The Irish government has announced that Ireland will undergo a phased relaxation of its strict COVID-19 lockdown over the next six weeks. Ever since Christmas, the country has maintained Level Five, its highest level of restrictions amid rising COVID cases. However, Ireland has also successfully contained the new variants of coronavirus ultimately deciding on the relaxation. Taoiseach (Irish Prime Minister) Micheal Martin praised the public for obeying the lockdown rules during a very tough and unprecedented year but mentioned that continued cooperation was needed for the lockdown relations to proceed as planned.
Starting May 10, Ireland will allow residents to can travel outside their own county for the first time in more than four months. Close-contact services such as hairdressers will also be allowed to reopen and click-and-collect retail will be able to resume. Team sports training has also been permitted to resume. Up to 50 people will be allowed to attend weddings, funerals and other religious services. To allow grandparents meet their grandchildren and extended families, a vaccinated household will be able to meet indoors with an unvaccinated one.
All non-essential shops will reopen to customers from May 17 and hotels, guest houses and self-catering accommodation will be permitted to trade from June 2. All pubs, regardless of whether they serve food, along with restaurants are will also be set to open up for outdoor service on June 7. Mr. Martin said in his statement that to enable the ease of restrictions, the key factor will remain sticking with the strategy and a gradual, responsible reopening with everyone observing the rules and respecting the guidance that remains in place.

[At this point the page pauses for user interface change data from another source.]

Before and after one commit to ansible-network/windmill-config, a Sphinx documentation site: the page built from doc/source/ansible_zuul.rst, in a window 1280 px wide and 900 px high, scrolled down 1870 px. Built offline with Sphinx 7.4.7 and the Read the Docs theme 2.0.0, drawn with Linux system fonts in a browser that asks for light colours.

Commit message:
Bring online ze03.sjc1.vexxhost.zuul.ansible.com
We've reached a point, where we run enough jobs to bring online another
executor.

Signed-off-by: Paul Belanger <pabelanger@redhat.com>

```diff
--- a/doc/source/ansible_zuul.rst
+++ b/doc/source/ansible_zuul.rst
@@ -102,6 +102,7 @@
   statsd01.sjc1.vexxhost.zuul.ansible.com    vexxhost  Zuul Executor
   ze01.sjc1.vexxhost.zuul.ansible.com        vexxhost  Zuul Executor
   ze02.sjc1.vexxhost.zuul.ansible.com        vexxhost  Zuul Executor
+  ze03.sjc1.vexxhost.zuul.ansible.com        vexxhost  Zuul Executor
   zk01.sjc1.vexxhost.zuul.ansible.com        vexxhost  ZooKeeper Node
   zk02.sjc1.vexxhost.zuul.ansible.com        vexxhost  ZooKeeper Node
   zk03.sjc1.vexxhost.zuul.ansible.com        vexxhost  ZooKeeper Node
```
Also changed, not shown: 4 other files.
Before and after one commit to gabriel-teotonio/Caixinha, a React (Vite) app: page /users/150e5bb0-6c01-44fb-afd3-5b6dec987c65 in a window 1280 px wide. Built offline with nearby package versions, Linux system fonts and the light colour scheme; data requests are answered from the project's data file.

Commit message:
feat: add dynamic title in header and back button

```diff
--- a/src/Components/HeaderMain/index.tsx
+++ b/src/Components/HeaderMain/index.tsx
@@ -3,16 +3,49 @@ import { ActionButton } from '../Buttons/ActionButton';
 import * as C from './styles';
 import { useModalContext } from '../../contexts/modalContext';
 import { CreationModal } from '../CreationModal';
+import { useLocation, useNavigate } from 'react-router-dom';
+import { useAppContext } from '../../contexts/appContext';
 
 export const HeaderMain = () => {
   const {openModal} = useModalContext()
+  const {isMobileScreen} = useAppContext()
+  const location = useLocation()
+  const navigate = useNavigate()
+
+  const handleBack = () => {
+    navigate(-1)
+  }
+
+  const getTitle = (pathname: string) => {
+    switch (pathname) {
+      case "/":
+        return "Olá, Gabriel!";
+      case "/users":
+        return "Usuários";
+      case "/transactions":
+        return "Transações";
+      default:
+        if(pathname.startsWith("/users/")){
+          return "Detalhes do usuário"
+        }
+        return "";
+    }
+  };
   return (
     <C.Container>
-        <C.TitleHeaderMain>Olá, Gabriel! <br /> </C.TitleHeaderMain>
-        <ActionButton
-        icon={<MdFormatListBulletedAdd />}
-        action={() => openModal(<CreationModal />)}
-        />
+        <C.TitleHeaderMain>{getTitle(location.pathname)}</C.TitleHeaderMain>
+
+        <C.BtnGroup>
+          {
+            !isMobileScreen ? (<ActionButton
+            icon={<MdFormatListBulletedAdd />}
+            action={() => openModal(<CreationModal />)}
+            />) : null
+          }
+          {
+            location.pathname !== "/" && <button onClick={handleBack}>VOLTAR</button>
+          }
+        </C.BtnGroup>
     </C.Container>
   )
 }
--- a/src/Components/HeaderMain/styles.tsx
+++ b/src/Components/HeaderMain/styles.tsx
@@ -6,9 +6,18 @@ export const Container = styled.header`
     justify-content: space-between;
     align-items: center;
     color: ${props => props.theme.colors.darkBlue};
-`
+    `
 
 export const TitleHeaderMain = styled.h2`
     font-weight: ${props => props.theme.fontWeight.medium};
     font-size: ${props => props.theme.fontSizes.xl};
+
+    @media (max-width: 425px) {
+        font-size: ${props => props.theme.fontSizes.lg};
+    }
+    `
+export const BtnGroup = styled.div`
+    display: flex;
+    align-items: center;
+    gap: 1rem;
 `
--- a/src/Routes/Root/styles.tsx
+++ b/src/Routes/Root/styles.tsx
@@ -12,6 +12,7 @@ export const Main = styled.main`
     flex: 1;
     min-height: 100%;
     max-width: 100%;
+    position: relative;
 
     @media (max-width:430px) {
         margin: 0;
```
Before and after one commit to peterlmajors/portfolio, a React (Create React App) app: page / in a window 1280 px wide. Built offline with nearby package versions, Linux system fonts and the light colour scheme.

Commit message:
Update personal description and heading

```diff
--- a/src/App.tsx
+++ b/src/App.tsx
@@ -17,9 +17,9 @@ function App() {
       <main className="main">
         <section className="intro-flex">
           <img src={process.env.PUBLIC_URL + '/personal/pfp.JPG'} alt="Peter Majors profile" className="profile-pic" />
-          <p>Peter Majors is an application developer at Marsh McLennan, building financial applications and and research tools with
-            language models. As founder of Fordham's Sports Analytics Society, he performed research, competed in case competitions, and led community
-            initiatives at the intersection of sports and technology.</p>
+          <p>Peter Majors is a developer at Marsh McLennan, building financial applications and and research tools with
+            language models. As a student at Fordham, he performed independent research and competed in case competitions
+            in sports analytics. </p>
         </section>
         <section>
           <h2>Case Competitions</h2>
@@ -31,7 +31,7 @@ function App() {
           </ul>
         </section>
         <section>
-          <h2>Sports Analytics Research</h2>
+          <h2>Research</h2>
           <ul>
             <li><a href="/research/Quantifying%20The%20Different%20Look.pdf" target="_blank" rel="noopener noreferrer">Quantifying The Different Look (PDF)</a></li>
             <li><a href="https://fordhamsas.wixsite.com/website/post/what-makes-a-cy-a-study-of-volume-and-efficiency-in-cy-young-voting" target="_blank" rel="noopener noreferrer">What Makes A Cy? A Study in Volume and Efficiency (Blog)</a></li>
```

He shared that choices and individual behaviour will remain the key.
The Taoiseach added that the government would keep a close eye on the effect that each rule change has on the spread of COVID-19. He also mentioned that the vaccine rollout had faced some difficulties but was clearly the overriding priority and said no effort will be spared to make sure that every vaccine received into the country is administered as quickly as possible. He stated that COVID-19 vaccines had been transformative in tackling the pandemic around the world and in the Republic of Ireland itself. He said that almost all vulnerable individuals are now protected and it can already be noticed that the rates of death, serious illness, hospital admissions and infections in people who have been vaccinated have collapsed.
He said that although the Republic of Ireland’s vaccine programme had faced a range of challenges including recent supply disruption, almost 30% of people aged over 16 have had one dose to date. On Wednesday, Taoiseach Martin told the Dail (the Irish parliament) that the government hoped it would get close to its target of having more than 80% of the population with a first vaccine dose by the end of June and 55% fully vaccinated. That would require an average of a million people to be vaccinated in April, May and June but ministers and officials concede that they now expect just over 700,000 jabs to be administered by the end of April.